We ended the sessions with the discussion about the pricing of the product. We were interested in knowing what the participant felt was a suitable price they were willing to pay. To my surprise, a majority were willing to pay a higher price than it is set, that is 700 Kshs, some even saying they were willing to give up to 2000 Kshs. Overall, today’s sessions were very successful and helpful to us and the focus groups in understanding better the strengths and shortcomings of the product.

May 15, 2012– Kibera Slums, Nairobi

We went old-school with our MVP as we tested it in the field today at Kibera. Due to the lack of electricity, projectors, electronic equipment, etc, we decided to draw out every screen on a scratchpad…at the end, we all got really good at drawing rectangles.

The participants loved the product and gave us great feedback on what the content should include and which internship placements they want the most. We even got a few of them to help us reduce texts since abbreviations in texts are done based on local pronunciations and something that the entire  g.Maarifa cannot do properly. We have taken their suggestions back to our developers and hope that we can build a workable prototype by the end of June. The attitude of the participants was also catching. They buzzed at the possibility of finally learning how to get a job and how to find a business that is lucrative to build. A surprising amount of them emphasized that they wanted to learn professional etiquette.

May 15, 2012– Kibera Slums, Nairobi

We went old-school with our MVP as we tested it in the field today at Kibera. Due to the lack of electricity, projectors, electronic equipment, etc, we decided to draw out every screen on a scratchpad…at the end, we all got really good at drawing rectangles.

The participants loved the product and gave us great feedback on what the content should include and which internship placements they want the most. We even got a few of them to help us reduce texts since abbreviations in texts are done based on local pronunciations and something that the entire  g.Maarifa cannot do properly. We have taken their suggestions back to our developers and hope that we can build a workable prototype by the end of June. The attitude of the participants was also catching. They buzzed at the possibility of finally learning how to get a job and how to find a business that is lucrative to build. A surprising amount of them emphasized that they wanted to learn professional etiquette.

April 5, 2012– Ayany, Kibera slums, Nairobi

Calisto and Leah gathered 22 youths who have not completed secondary school and are unemployed. All of them have grown up in Kibera Slums. The majority of them are orphans who are responsible for feeding the mouths of six or seven of their sibilings and children.

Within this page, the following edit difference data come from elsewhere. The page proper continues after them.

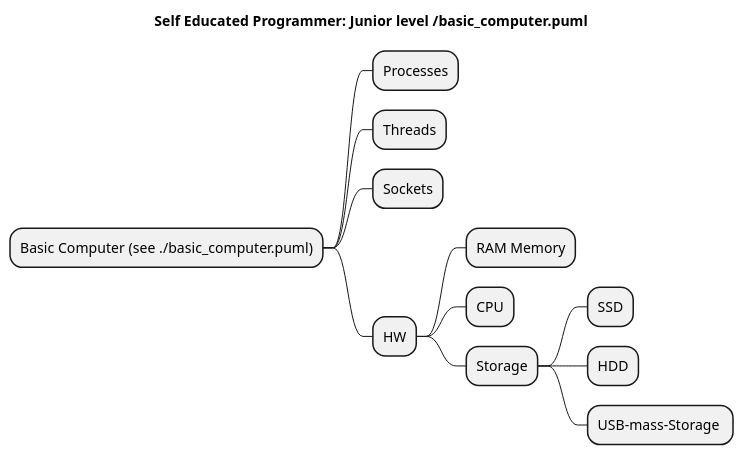
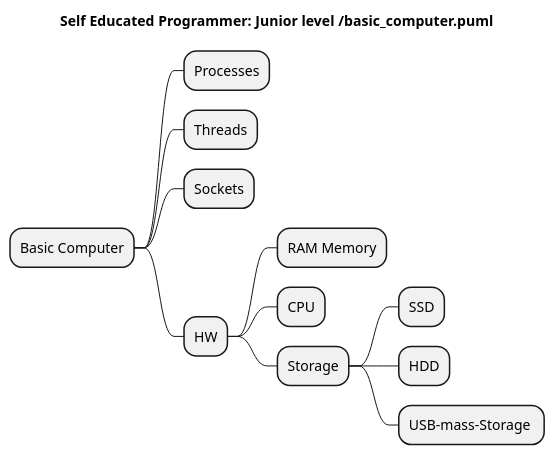
One commit to SmartSoftDev/self_educated_software_programmer_path changed the diagram in basic_computer.puml. Above: the diagram before and after it, drawn with PlantUML. The commit also changed 23 other files, not shown here.

```diff
--- a/basic_computer.puml
+++ b/basic_computer.puml
@@ -1,16 +1,16 @@
 @startmindmap
 title Self Educated Programmer: Junior level /basic_computer.puml
 
-* Basic Computer (see ./basic_computer.puml)
+* Basic Computer
 ** Processes
 ** Threads
 ** Sockets
 ** HW
 *** RAM Memory
 *** CPU
 *** Storage
 **** SSD
 **** HDD
 **** USB-mass-Storage 
 
 @endmindmap
```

Despite their youth and education level, they are perceived to be the leaders of Ayany due to their leadership skills and their ability to convince others to stay out of trouble. “It is hard not to cave to social pressure,” one of them told me, “drugs can be bought easily for 100 bob [around USD $1.1], and people often get drunk by 8 AM in the morning. But we know that if we get trapped by drugs, alcohol, and other vices, our sibilings can no longer go to school and we can no longer feed them. We hustle the streets. Our little sisters, brothers, and children cannot.”

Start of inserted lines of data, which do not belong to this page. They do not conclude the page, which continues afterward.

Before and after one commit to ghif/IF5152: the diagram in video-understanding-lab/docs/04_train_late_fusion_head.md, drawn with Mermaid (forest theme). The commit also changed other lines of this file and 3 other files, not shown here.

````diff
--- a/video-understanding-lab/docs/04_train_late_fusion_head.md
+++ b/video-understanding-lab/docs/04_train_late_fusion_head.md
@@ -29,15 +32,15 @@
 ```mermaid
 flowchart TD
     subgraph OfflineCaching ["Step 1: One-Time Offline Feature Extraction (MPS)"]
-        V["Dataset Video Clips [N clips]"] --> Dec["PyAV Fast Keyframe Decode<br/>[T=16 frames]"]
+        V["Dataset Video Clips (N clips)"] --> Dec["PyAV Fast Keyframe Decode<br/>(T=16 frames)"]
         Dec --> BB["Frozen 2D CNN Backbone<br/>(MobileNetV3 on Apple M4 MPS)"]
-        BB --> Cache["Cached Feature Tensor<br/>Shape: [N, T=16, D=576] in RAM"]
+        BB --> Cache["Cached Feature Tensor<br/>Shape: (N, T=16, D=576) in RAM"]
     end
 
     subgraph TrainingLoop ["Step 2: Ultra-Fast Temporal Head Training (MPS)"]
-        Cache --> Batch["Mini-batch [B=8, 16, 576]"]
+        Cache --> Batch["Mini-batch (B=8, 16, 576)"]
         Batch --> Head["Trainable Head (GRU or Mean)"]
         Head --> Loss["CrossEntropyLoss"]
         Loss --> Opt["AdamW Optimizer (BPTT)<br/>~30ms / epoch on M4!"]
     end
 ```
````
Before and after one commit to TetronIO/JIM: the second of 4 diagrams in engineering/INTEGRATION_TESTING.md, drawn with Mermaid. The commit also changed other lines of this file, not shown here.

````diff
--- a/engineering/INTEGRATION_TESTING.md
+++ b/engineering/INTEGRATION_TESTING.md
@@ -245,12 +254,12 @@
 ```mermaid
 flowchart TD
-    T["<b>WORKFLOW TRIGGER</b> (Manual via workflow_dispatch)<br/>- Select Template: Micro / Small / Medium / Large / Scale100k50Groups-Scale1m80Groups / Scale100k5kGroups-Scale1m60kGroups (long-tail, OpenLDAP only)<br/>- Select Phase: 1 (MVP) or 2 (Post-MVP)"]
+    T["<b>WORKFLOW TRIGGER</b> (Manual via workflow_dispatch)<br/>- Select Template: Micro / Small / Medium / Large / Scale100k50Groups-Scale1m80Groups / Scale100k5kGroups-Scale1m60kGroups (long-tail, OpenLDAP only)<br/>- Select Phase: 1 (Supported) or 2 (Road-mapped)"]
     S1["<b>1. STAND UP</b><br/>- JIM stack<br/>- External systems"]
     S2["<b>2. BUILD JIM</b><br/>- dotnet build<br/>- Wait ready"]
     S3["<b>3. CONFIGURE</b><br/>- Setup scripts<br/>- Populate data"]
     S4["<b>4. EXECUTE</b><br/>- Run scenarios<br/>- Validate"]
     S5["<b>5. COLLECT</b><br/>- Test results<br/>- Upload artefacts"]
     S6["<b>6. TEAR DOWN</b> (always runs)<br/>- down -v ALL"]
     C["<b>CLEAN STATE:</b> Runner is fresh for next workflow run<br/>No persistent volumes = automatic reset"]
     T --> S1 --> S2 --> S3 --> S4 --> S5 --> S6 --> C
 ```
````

When I ask them how they manage to make a living if they do not have jobs, they said that creativity is the key. A lot of them go door to door and offer domestic services, sell arbitraged goods, and depend on NGOs. All want to get jobs, but 92% said that they do not know how. They do not know how to communicate strategically and do not have the skills to start their own businesses, which 60% said is their dream job. Others want to be social workers, journalists, radio talkshow hosts, engineers, etc.

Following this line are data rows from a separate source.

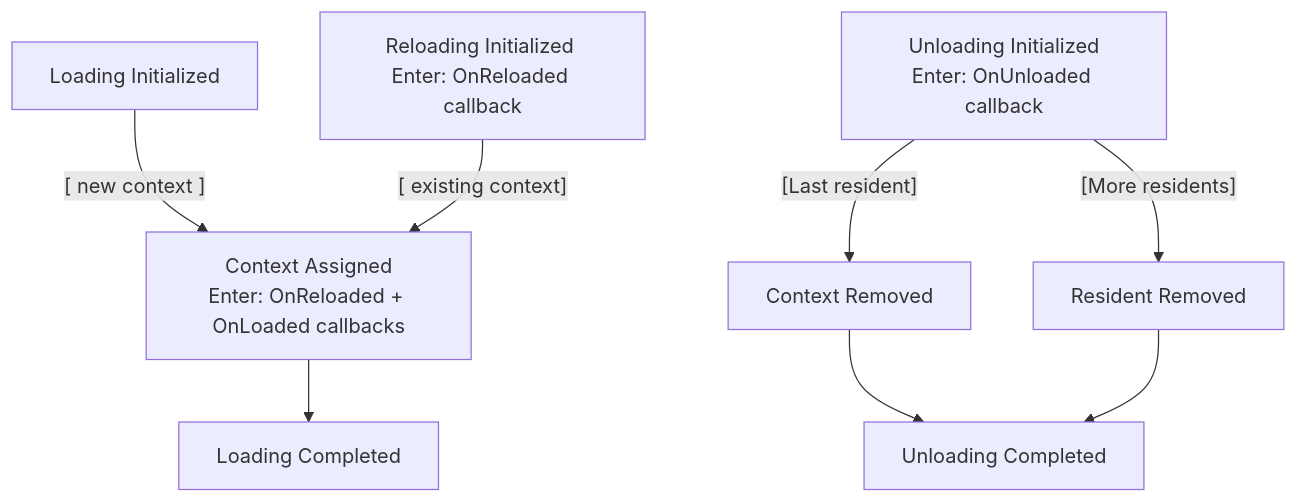
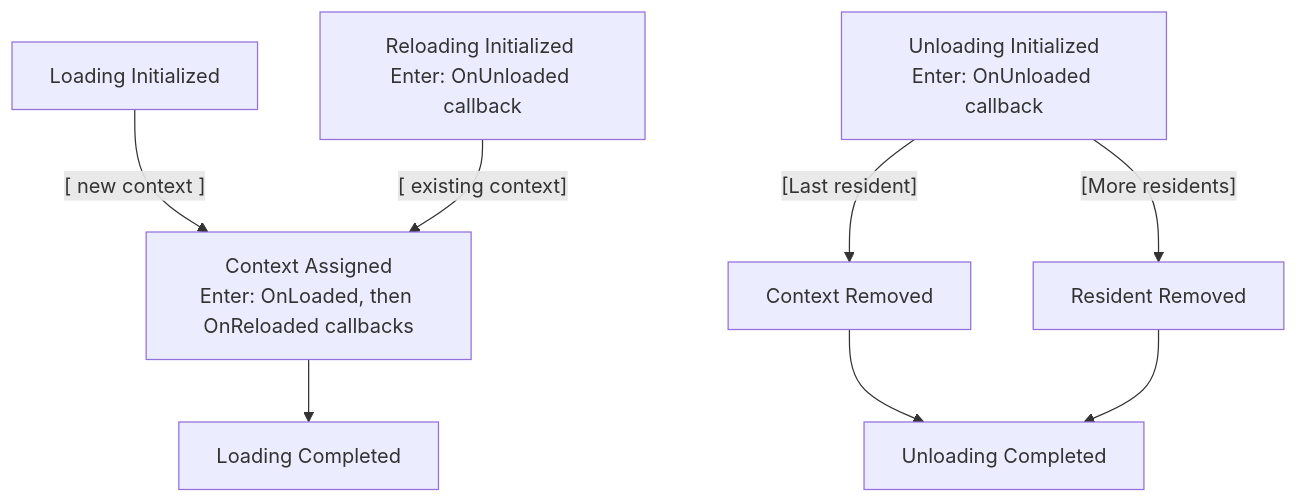
Before and after one commit to makspll/bevy_mod_scripting: the diagram in docs/src/ScriptPipeline/pipeline.md, drawn with Mermaid. The commit also changed other lines of this file and 8 other files, not shown here.

First line of the commit message:
docs: browser review fixes, script lifecycle diagram, handle notes

````diff
--- a/docs/src/ScriptPipeline/pipeline.md
+++ b/docs/src/ScriptPipeline/pipeline.md
@@ -19,25 +19,25 @@
 ```mermaid
 graph TD;
     A[Loading Initialized]
     B[Reloading Initialized 
-Enter: OnReloaded callback]
+Enter: OnUnloaded callback]
 
     A --[ new context ]--> C
     B --[ existing context]--> C
     C[Context Assigned
-Enter: OnReloaded + OnLoaded callbacks]
+Enter: OnLoaded, then OnReloaded callbacks]
 
     C --> D
 
     D[Loading Completed]
 
     E[Unloading Initialized
 Enter: OnUnloaded callback]
     F[Context Removed]
     G[Resident Removed]
     E --[Last resident]--> F
     E --[More residents]--> G
     H[Unloading Completed]
     F --> H
     G --> H
 ```
````
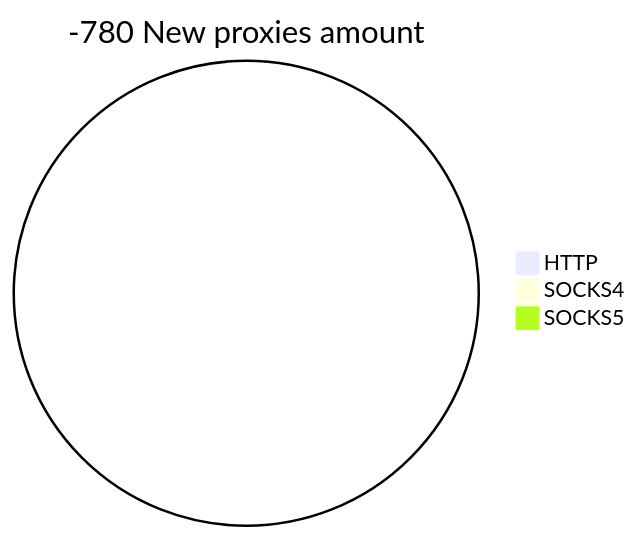
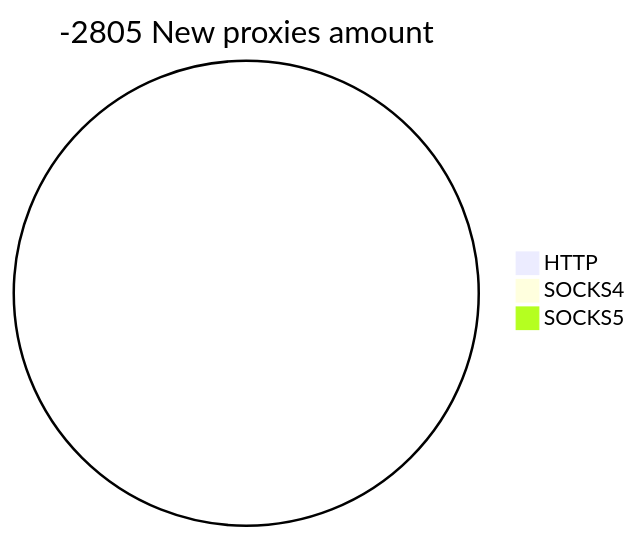
The second of 2 diagrams in README.md (cutipu/proxylist), drawn with Mermaid before and after one commit. The commit also changed other lines of this file, not shown here.

````diff
--- a/README.md
+++ b/README.md
@@ -10,6 +10,6 @@
 ```mermaid
-pie title -780 New proxies amount
+pie title -2805 New proxies amount
     "HTTP" : 0
     "SOCKS4" : 0
     "SOCKS5" : 0
 ```
````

After talking with them for one hour, we decided that they were the perfect participants for the initial pilot of our program. We pitched  the program and took their suggestions. They walked out of the room excited at the prospects of a job and determined to learn the curriculum. We walked out of the room determined to create a high quality product that will fulfill their needs and one with highest value proposition.